People often neglect their brains far longer than they would their bodies if they were in a similar state of pain or distress, sometimes because they’re afraid of being labeled “crazy” or of being put on medication. However, the reality is that mental health problems, if left untreated, can cause quite serious havoc, or even danger, to your life.
So if you’re struggling with any mental health symptoms that feel hard to deal with it’s always worth finding a qualified medical professional who can answer your questions and guide you towards mental health treatment centers.
If any of these five mental health symptoms below are occurring in your life then make sure you seek a doctor or find mental health inpatient treatment centers that employ specialized psychological health professionals that can help.
- Suicidal Thoughts
Thoughts about self-harm or suicide, even if they’re “unserious” ramblings or the odd bit of panicked 3 a.m. irrationality are reason enough to talk to a professional as soon as possible. This can indicate serious unhappiness, a trapped feeling, hopelessness, self-punishment, a reaction to severe stress or other factors of mental health that need assessment, quite possibly at available mental health treatment centers.
This can be a difficult one to see when it is happening to you, as our thoughts tend to feel reasonable to us. This is why increased paranoia may first be noticed by friends or family, rather than the person experiencing it. No matter what its roots, paranoia needs to be checked if it’s actively impeding your life and causing you serious fear.
Sometimes medication is to blame, but if there’s no clear reason for you to be seeing, hearing, or otherwise experiencing things that aren’t there, raise this issue with a medical professional who can be found in any number of mental health inpatient treatment centers.
- Compulsions and Fear-Based Behavior
Do you avoid social spaces, particular scenarios, or people or animals due to crippling terror? Do you actively shape your life around avoiding triggering anxiety? Any one of these may indicate that an anxiety issue has gotten slightly out of control and could benefit from professional attention.
- Serious Lack of Motivation
People often believe that depression is all about sadness, but it’s actually a far wider-ranging psychological condition that encompasses a lot of different behaviors and symptoms.

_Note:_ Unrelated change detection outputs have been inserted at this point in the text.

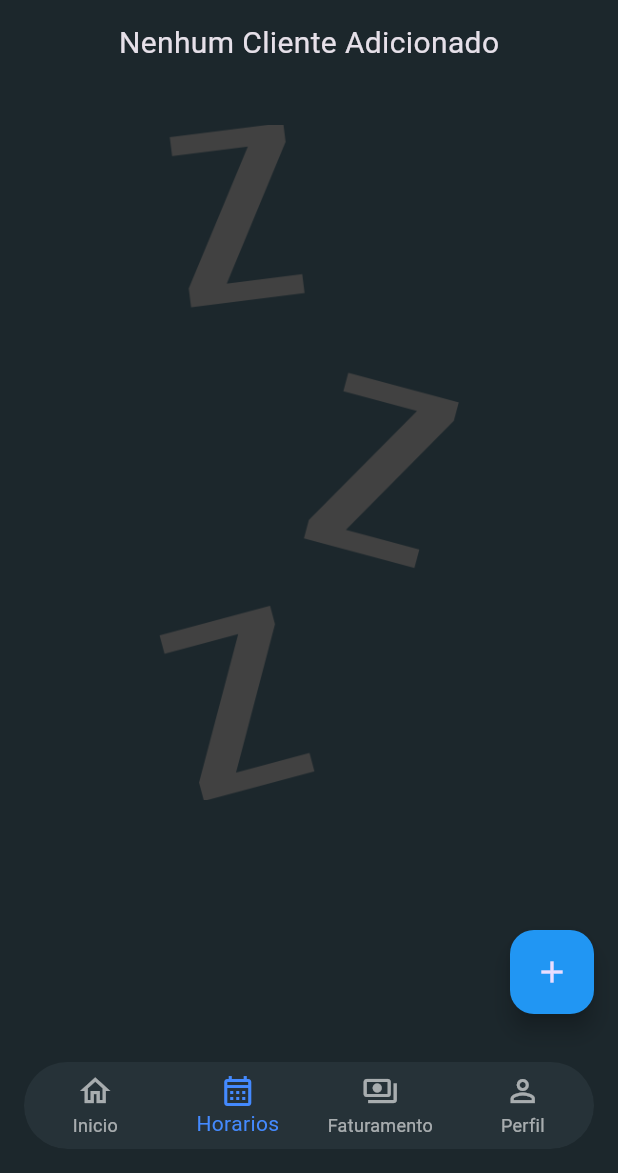
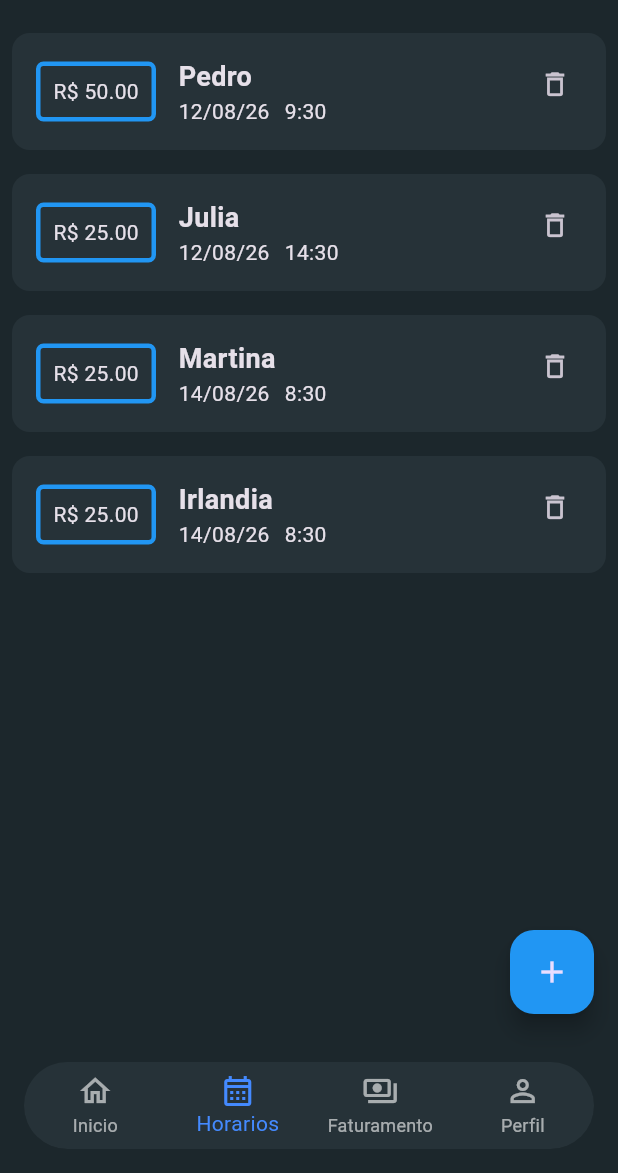
Before and after one commit to pedro-icaro/Agendify, a Flutter app: the screen it shows after launch, item 2 of the bottom bar chosen, on a phone screen of 412 x 824 dp, the part 63-1236 px from its top. Run offline on Flutter 3.47's test engine with Material 3 defaults, Android fonts, the light colour scheme and no system bars.

Commit message:
feat: trocando variavel de clientes para pagina home e calculando o valor do card faturamento de forma dinamica

```diff
--- a/lib/components/conteudo_home.dart
+++ b/lib/components/conteudo_home.dart
@@ -7,8 +7,9 @@ import 'package:agendify/models/clientes_models.dart';
 import 'package:flutter/material.dart';
 
 class ConteudoHome extends StatefulWidget {
+  final List lista;
   String nomeAtual;
-  ConteudoHome({required this.nomeAtual, super.key});
+  ConteudoHome({required this.lista, required this.nomeAtual, super.key});
 
   @override
   State<ConteudoHome> createState() => _ConteudoHomeState();
@@ -23,7 +24,7 @@ class _ConteudoHomeState extends State<ConteudoHome> {
         children: [
           SubtituloHome(nome: widget.nomeAtual),
           SizedBox(height: 20),
-          Center(child: FaturamentoCard()),
+          Center(child: FaturamentoCard(lista: widget.lista)),
           SizedBox(height: 20),
           Column(
             crossAxisAlignment: CrossAxisAlignment.start,
--- a/lib/components/lista_clientes.dart
+++ b/lib/components/lista_clientes.dart
@@ -3,7 +3,8 @@ import 'package:agendify/models/clientes_models.dart';
 import 'package:flutter/material.dart';
 
 class ListaClientes extends StatefulWidget {
-  const ListaClientes({super.key});
+  final List<ClientesModels> lista;
+  const ListaClientes({required this.lista, super.key});
 
   @override
   State<ListaClientes> createState() => _ListaClientesState();
@@ -24,7 +25,7 @@ class _ListaClientesState extends State<ListaClientes> {
     if (nomeDigitado.isEmpty) return;
 
     setState(() {
-      listaUsuarios.add(
+      widget.lista.add(
         ClientesModels(
           nome: nomeDigitado,
           data: dataDigitada,
@@ -40,25 +41,37 @@ class _ListaClientesState extends State<ListaClientes> {
     horaControler.clear();
   }
 
-  final List<ClientesModels> listaUsuarios = [
-
-  ];
   @override
   Widget build(BuildContext context) {
     return Scaffold(
-      body: listaUsuarios.isEmpty ? Center(
-        child: Column(children: [Text("Nenhum Cliente Adicionado",style: TextStyle(fontSize: 20,),),SizedBox(height: 40,),
-        Image.asset("assets/images/Waiting.png",width: 200,height: 450,fit: BoxFit.cover,)],),
-      ): ListView.builder(
+      body: widget.lista.isEmpty
+          ? Center(
+              child: Column(
+                children: [
+                  Text(
+                    "Nenhum Cliente Adicionado",
+                    style: TextStyle(fontSize: 20),
+                  ),
+                  SizedBox(height: 40),
+                  Image.asset(
+                    "assets/images/Waiting.png",
+                    width: 200,
+                    height: 450,
+                    fit: BoxFit.cover,
+                  ),
+                ],
+              ),
+            )
+          : ListView.builder(
               shrinkWrap: true,
               physics: const NeverScrollableScrollPhysics(),
-        itemCount: listaUsuarios.length,
+              itemCount: widget.lista.length,
               itemBuilder: (context, index) {
                 return ClienteCard(
-            clientesModelo: listaUsuarios[index],
+                  clientesModelo: widget.lista[index],
                   deletar: () {
                     setState(() {
-                listaUsuarios.removeAt(index);
+                      widget.lista.removeAt(index);
                     });
                   },
                 );
--- a/lib/pages/home_page.dart
+++ b/lib/pages/home_page.dart
@@ -1,6 +1,7 @@
 import 'package:agendify/components/conteudo_home.dart';
 import 'package:agendify/components/faturamento_card.dart';
 import 'package:agendify/components/subtitulo_home.dart';
+import 'package:agendify/models/clientes_models.dart';
 import 'package:agendify/pages/faturamento.dart';
 import 'package:agendify/pages/horarios_page.dart';
 import 'package:agendify/pages/perfil.dart';
@@ -14,6 +15,32 @@ class HomePage extends StatefulWidget {
 }
 
 class _HomePageState extends State<HomePage> {
+   final List<ClientesModels> listaUsuarios = [
+    ClientesModels(
+      nome: "Pedro",
+      data: "12/08/26",
+      horario: "9:30",
+      valor: 50.00,
+    ),
+    ClientesModels(
+      nome: "Julia",
+      data: "12/08/26",
+      horario: "14:30",
+      valor: 25.00,
+    ),
+    ClientesModels(
+      nome: "Martina",
+      data: "14/08/26",
+      horario: "8:30",
+      valor: 25.00,
+    ),
+    ClientesModels(
+      nome: "Irlandia",
+      data: "14/08/26",
+      horario: "8:30",
+      valor: 25.00,
+    ),
+  ];
   String nomeUsuario = "Pedro";
   int _navegacaoindex = 0;
 
@@ -26,11 +53,13 @@ class _HomePageState extends State<HomePage> {
   @override
   Widget build(BuildContext context) {
     final List<Widget> _telas = [
-      ConteudoHome(nomeAtual: nomeUsuario),
-      HorariosPage(),
-      Faturamento(),
-      Perfil(nomeAtual: nomeUsuario, funcao: atualizarNome),
+      ConteudoHome(nomeAtual: nomeUsuario,lista: listaUsuarios,),
+      HorariosPage(lista: listaUsuarios),
+      Faturamento(lista: listaUsuarios),
+      Perfil(nomeAtual: nomeUsuario, funcao: atualizarNome,lista: listaUsuarios,),
     ];
+
+
     return Scaffold(
       appBar: AppBar(
         title: Text("Agendify"),
--- a/lib/pages/horarios_page.dart
+++ b/lib/pages/horarios_page.dart
@@ -4,18 +4,16 @@ import 'package:agendify/models/clientes_models.dart';
 import 'package:flutter/material.dart';
 
 class HorariosPage extends StatefulWidget {
-  const HorariosPage({super.key});
+  final List<ClientesModels> lista;
+  const HorariosPage({required this.lista, super.key});
 
   @override
   State<HorariosPage> createState() => _HorariosPageState();
 }
 
 class _HorariosPageState extends State<HorariosPage> {
-
   @override
   Widget build(BuildContext context) {
-    return Scaffold(
-      body: ListaClientes(),
-    );
+    return Scaffold(body: ListaClientes(lista: widget.lista));
   }
 }
--- a/lib/pages/perfil.dart
+++ b/lib/pages/perfil.dart
@@ -2,9 +2,10 @@ import 'package:agendify/components/faturamento_card.dart';
 import 'package:flutter/material.dart';
 
 class Perfil extends StatefulWidget {
+  final List lista;
   String nomeAtual;
   void Function(String) funcao;
-  Perfil({required this.nomeAtual, required this.funcao, super.key});
+  Perfil({required this.lista ,required this.nomeAtual, required this.funcao, super.key});
 
   @override
   State<Perfil> createState() => _PerfilState();
@@ -91,7 +92,7 @@ class _PerfilState extends State<Perfil> {
               SizedBox(height: 20),
               Padding(
                 padding: const EdgeInsets.only(right: 20),
-                child: FaturamentoCard(),
+                child: FaturamentoCard(lista: widget.lista),
               ),
             ],
           ),
```
Also changed, not shown: lib/components/faturamento_card.dart (+14 -7 lines), lib/pages/faturamento.dart (+3 -43 lines). Lines whose indentation alone changed are shown as unchanged.
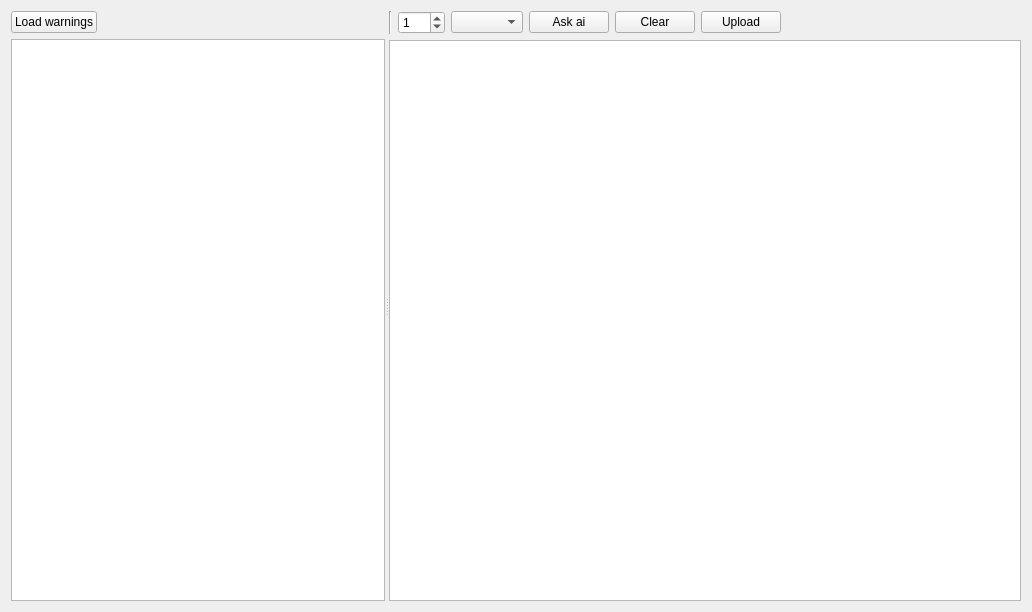
This is AmazonTemplate3/gui/panes/PaneWarnings.ui in icingerpower/AmazonTemplate3 as Qt 5 draws it before an edit. The edited form follows.
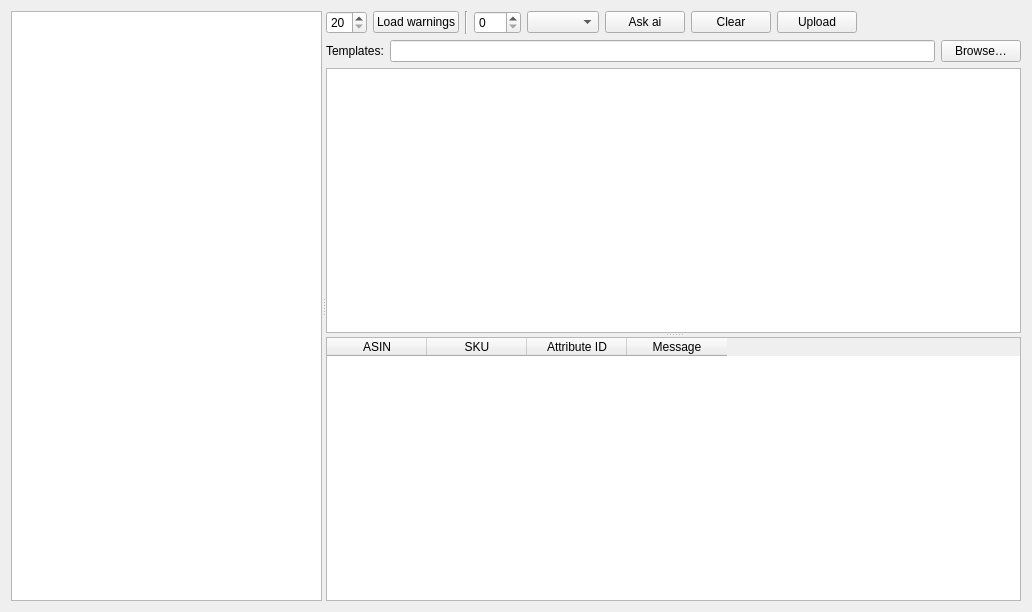
This is the edited form.

Commit message: Added PaneWarnings with broken-child fix, SKU resolution, and size table factorization.

```diff
--- a/AmazonTemplate3/gui/panes/PaneWarnings.ui
+++ b/AmazonTemplate3/gui/panes/PaneWarnings.ui
@@ -19,41 +19,37 @@
      <property name="orientation">
       <enum>Qt::Orientation::Horizontal</enum>
      </property>
-     <widget class="QWidget" name="">
+     <widget class="QWidget" name="layoutWidget">
       <layout class="QVBoxLayout" name="verticalLayout">
-       <item>
-        <layout class="QHBoxLayout" name="horizontalLayout_2">
-         <item>
-          <widget class="QPushButton" name="buttonLoadWarnings">
-           <property name="text">
-            <string>Load warnings</string>
-           </property>
-          </widget>
-         </item>
-         <item>
-          <spacer name="horizontalSpacer_2">
-           <property name="orientation">
-            <enum>Qt::Orientation::Horizontal</enum>
-           </property>
-           <property name="sizeHint" stdset="0">
-            <size>
-             <width>40</width>
-             <height>20</height>
-            </size>
-           </property>
-          </spacer>
-         </item>
-        </layout>
-       </item>
        <item>
         <widget class="QListWidget" name="listWidgetAmazon"/>
        </item>
       </layout>
      </widget>
-     <widget class="QWidget" name="">
+     <widget class="QWidget" name="layoutWidget">
       <layout class="QVBoxLayout" name="verticalLayout_2">
        <item>
         <layout class="QHBoxLayout" name="horizontalLayout">
+         <item>
+          <widget class="QSpinBox" name="spinBoxNumberWarnings">
+           <property name="minimum">
+            <number>20</number>
+           </property>
+           <property name="maximum">
+            <number>50</number>
+           </property>
+           <property name="singleStep">
+            <number>10</number>
+           </property>
+          </widget>
+         </item>
+         <item>
+          <widget class="QPushButton" name="buttonLoadWarnings">
+           <property name="text">
+            <string>Load warnings</string>
+           </property>
+          </widget>
+         </item>
          <item>
           <widget class="Line" name="line">
            <property name="orientation">
@@ -70,7 +66,7 @@
             <number>100</number>
            </property>
            <property name="value">
-            <number>1</number>
+            <number>0</number>
            </property>
           </widget>
          </item>
@@ -121,7 +117,58 @@
         </layout>
        </item>
        <item>
-        <widget class="QTableView" name="tableViewWarnings"/>
+        <layout class="QHBoxLayout" name="horizontalLayoutTemplateFolder">
+         <item>
+          <widget class="QLabel" name="labelTemplateFolder">
+           <property name="text">
+            <string>Templates:</string>
+           </property>
+          </widget>
+         </item>
+         <item>
+          <widget class="QLineEdit" name="lineEditTemplateFolder"/>
+         </item>
+         <item>
+          <widget class="QPushButton" name="buttonBrowseTemplateDir">
+           <property name="text">
+            <string>Browse…</string>
+           </property>
+          </widget>
+         </item>
+        </layout>
+       </item>
+       <item>
+        <widget class="QSplitter" name="splitterVertical">
+         <property name="orientation">
+          <enum>Qt::Orientation::Vertical</enum>
+         </property>
+         <widget class="QTreeView" name="tableViewWarnings"/>
+         <widget class="QTableWidget" name="tableWidgetExcluded">
+          <property name="columnCount">
+           <number>4</number>
+          </property>
+          <column>
+           <property name="text">
+            <string>ASIN</string>
+           </property>
+          </column>
+          <column>
+           <property name="text">
+            <string>SKU</string>
+           </property>
+          </column>
+          <column>
+           <property name="text">
+            <string>Attribute ID</string>
+           </property>
+          </column>
+          <column>
+           <property name="text">
+            <string>Message</string>
+           </property>
+          </column>
+         </widget>
+        </widget>
        </item>
       </layout>
      </widget>
```
Left out of the diff: 2 changed lines with no effect on the pictures. The commit also changes 18 other files.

We’re not talking about the occasional bout of boredom or lack of forward momentum on a Sunday afternoon; if your lack of motivation is preventing you from living an ordinary life, seeing friends, doing a job or maintaining your own health, then get yourself to a doctor.
In fact, none of these problems are hopeless, no matter how bleak you might feel right now about treatment working for you. You have nothing to lose and everything to gain from reaching out and talking to someone, preferably in recommended mental health treatment facilities.
There is hope
If you’re experiencing mental health distress but are not able to get to a doctor, contact a mental health hotline, like the National Alliance on Mental illness is at 800-950-6264, Mental Health American is at 800-969-6642, or the Panic Disorder Information Hotline is at 800-64-PANIC. You can also try local hotlines affiliated with medical centers in your area.
And if you have experienced any suicidal or self-harming thoughts, seek help from a helpline, a friend or family member you trust, or a mental health professional immediately.
You can call the National Suicide Prevention Hotline anytime at 1-800-273-8255 (1-800-273-TALK), or contact the American Society for Suicide Prevention Web site for support (http://suicidepreventionlifeline.org/).
And remember that treatment, help, and hope are always obtainable.